The further to the left or the right you move, the more your lens on life distorts.

Wednesday, November 15, 2017

Shadow Brokers

Like most failures in the previous presidency, the massive hack perpetrated by the "Shadow Brokers" on our most secretive and advanced intelligence agencies has, until recently, gone widely unreported by the media. The New York Times, to its credit, reports on what may be the most significant intelligence failure in the history of the United States—the theft via hacking of the secret computer software that is used for our most advanced cyberwarfare weapons.

This hack wasn't just a leak of our intelligence programs or even the names of operatives (a la Edward Snowdon). It was the theft of the weapons themselves—equivalent to the theft of physical weapons systems and their armaments. And unlike physical weapon, cyberwarfare software can be cloned and distributed worldwide to criminals,
terrorists and our nation state adversaries.

This cyberweapon software is already in the hands of bad actors including North Korea and Iran and is being used against us. The reporters for the NYT write:
Millions of people saw their computers shut down by ransomware, with demands for payments in digital currency to have their access restored. Tens of thousands of employees at Mondelez International, the maker of Oreo cookies, had their data completely wiped. FedEx reported that an attack on a European subsidiary had halted deliveries and cost $300 million. Hospitals in Pennsylvania, Britain and Indonesia had to turn away patients. The attacks disrupted production at a car plant in France, an oil company in Brazil and a chocolate factory in Tasmania, among thousands of enterprises affected worldwide.

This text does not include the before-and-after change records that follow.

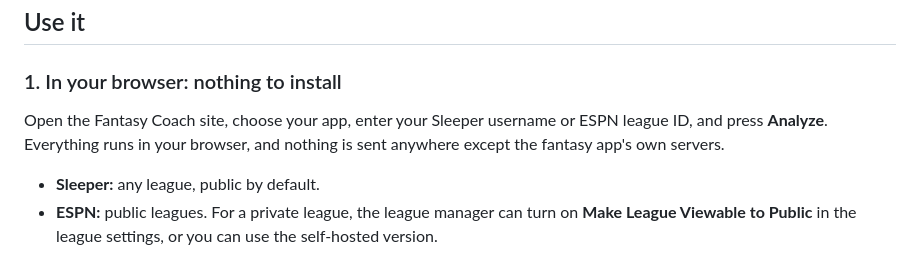
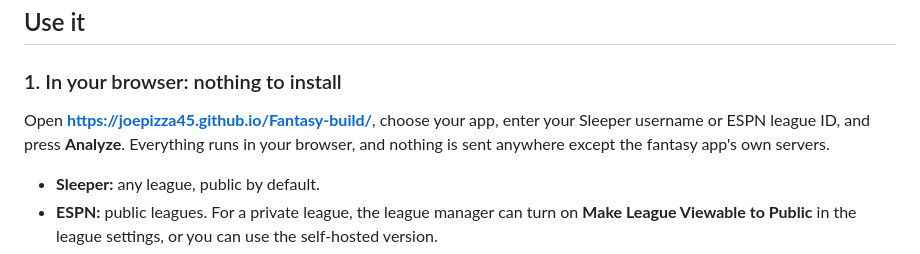
Before and after one commit to joepizza45/Fantasy-build, a Markdown page: README.md, the part around the change. Drawn GitHub-style.

Commit message:
Link the live Fantasy Coach site in the README
Co-Authored-By: Claude Opus 5.5 <noreply@anthropic.com>
Claude-Session: https://claude.ai/code/session_01KKmJigHdmWonmV2TfPcMgd

```diff
--- a/README.md
+++ b/README.md
@@ -8,7 +8,7 @@ Works with **Sleeper** (NFL, NBA, Premier League), **ESPN** (NFL, NBA) and **Fan
 
 ### 1. In your browser: nothing to install
 
-Open the Fantasy Coach site, choose your app, enter your Sleeper username or ESPN league ID, and press **Analyze**. Everything runs in your browser, and nothing is sent anywhere except the fantasy app's own servers.
+Open **https://joepizza45.github.io/Fantasy-build/**, choose your app, enter your Sleeper username or ESPN league ID, and press **Analyze**. Everything runs in your browser, and nothing is sent anywhere except the fantasy app's own servers.
 
 - **Sleeper:** any league, public by default.
 - **ESPN:** public leagues. For a private league, the league manager can turn on **Make League Viewable to Public** in the league settings, or you can use the self-hosted version.
```
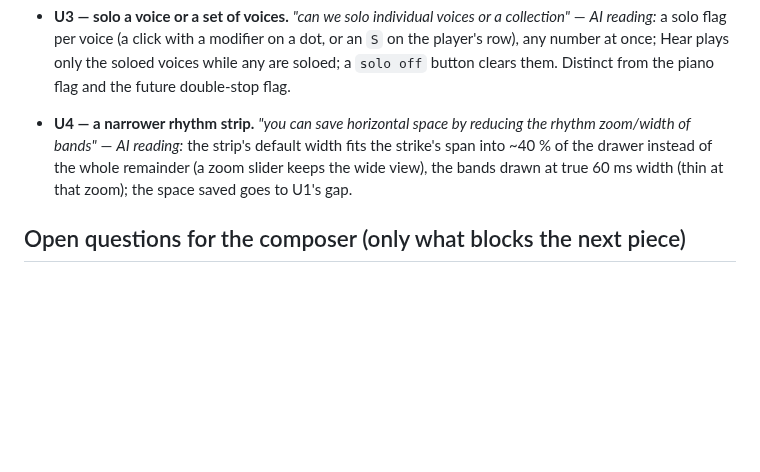
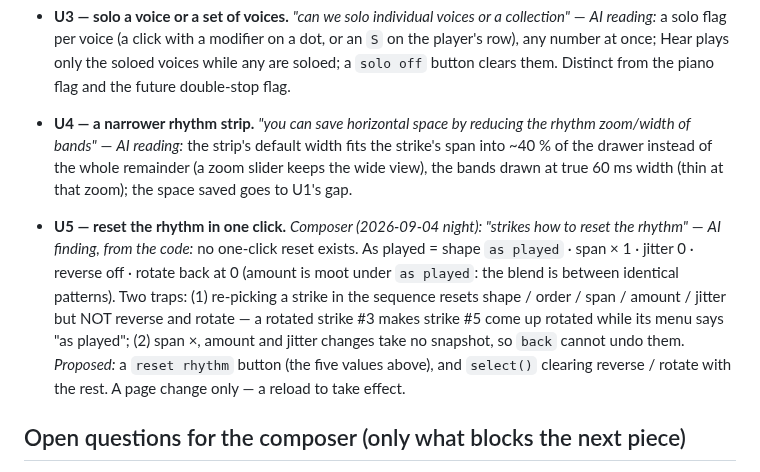
Before and after one commit to elosine/septet_2026, a Markdown page: docs/STRIKES_TOOL.md, the part around the change. Drawn GitHub-style; blank space fills up the shorter version.

Commit message:
STRIKES_TOOL U5: reset the rhythm — the composer's question, the as-played recipe, two traps found in the code (reverse/rotate survive a strike re-pick; span/amount/jitter take no snapshot)
Co-Authored-By: Claude Fable 5.1 <noreply@anthropic.com>

```diff
--- a/docs/STRIKES_TOOL.md
+++ b/docs/STRIKES_TOOL.md
@@ -373,6 +373,15 @@ is extensible: *"when I'm listening I'll say, oh, I want to hear it like this."*
   ~40 % of the drawer instead of the whole remainder (a zoom slider keeps the wide view), the
   bands drawn at true 60 ms width (thin at that zoom); the space saved goes to U1's gap.
 
+- **U5 — reset the rhythm in one click.** *Composer (2026-09-04 night): "strikes how to reset the
+  rhythm"* — *AI finding, from the code:* no one-click reset exists. As played = shape `as played` ·
+  span × 1 · jitter 0 · reverse off · rotate back at 0 (amount is moot under `as played`: the blend
+  is between identical patterns). Two traps: (1) re-picking a strike in the sequence resets shape /
+  order / span / amount / jitter but NOT reverse and rotate — a rotated strike #3 makes strike #5 come
+  up rotated while its menu says "as played"; (2) span ×, amount and jitter changes take no snapshot,
+  so `back` cannot undo them. *Proposed:* a `reset rhythm` button (the five values above), and
+  `select()` clearing reverse / rotate with the rest. A page change only — a reload to take effect.
+
 ## Open questions for the composer (only what blocks the next piece)
 
 *(Both answered 2026-09-03: cluster = the smallest chromatic span, movable by octave (R5); the
```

American officials had to explain to close allies — and to business leaders in the United States — how cyberweapons developed at Fort Meade in Maryland came to be used against them. Experts believe more attacks using the stolen N.S.A. tools are all but certain.

Inside the agency’s Maryland headquarters and its campuses around the country, N.S.A. employees have been subjected to polygraphs and suspended from their jobs in a hunt for turncoats allied with the Shadow Brokers. Much of the agency’s arsenal is still being replaced, curtailing operations. Morale has plunged, and experienced specialists are leaving the agency for better-paying jobs — including with firms defending computer networks from intrusions that use the N.S.A.’s leaked tools.

“It’s a disaster on multiple levels,” Mr. Williams said. “It’s embarrassing that the people responsible for this have not been brought to justice.”
Characterizing this as a "disaster" is an understatement.

It is difficult to understand how one of the most advanced cyberwarfare organizations on the planet, the NSA, left itself vulnerable to the hack. Was it the work of enemy agents or disaffected employees inside the agency, sloppy security measures that should have protected access to the source code, poor leadership, laziness, or a combination of all four? As yet, know one knows.

The same "deep state" intelligence agencies that went to war against Donald Trump (and whom Trump correctly called out for their sloppy work) now look like incompetent fools. In this case, at least, the "deep state" is not protecting our country, rather it seems to be putting it into jeopardy.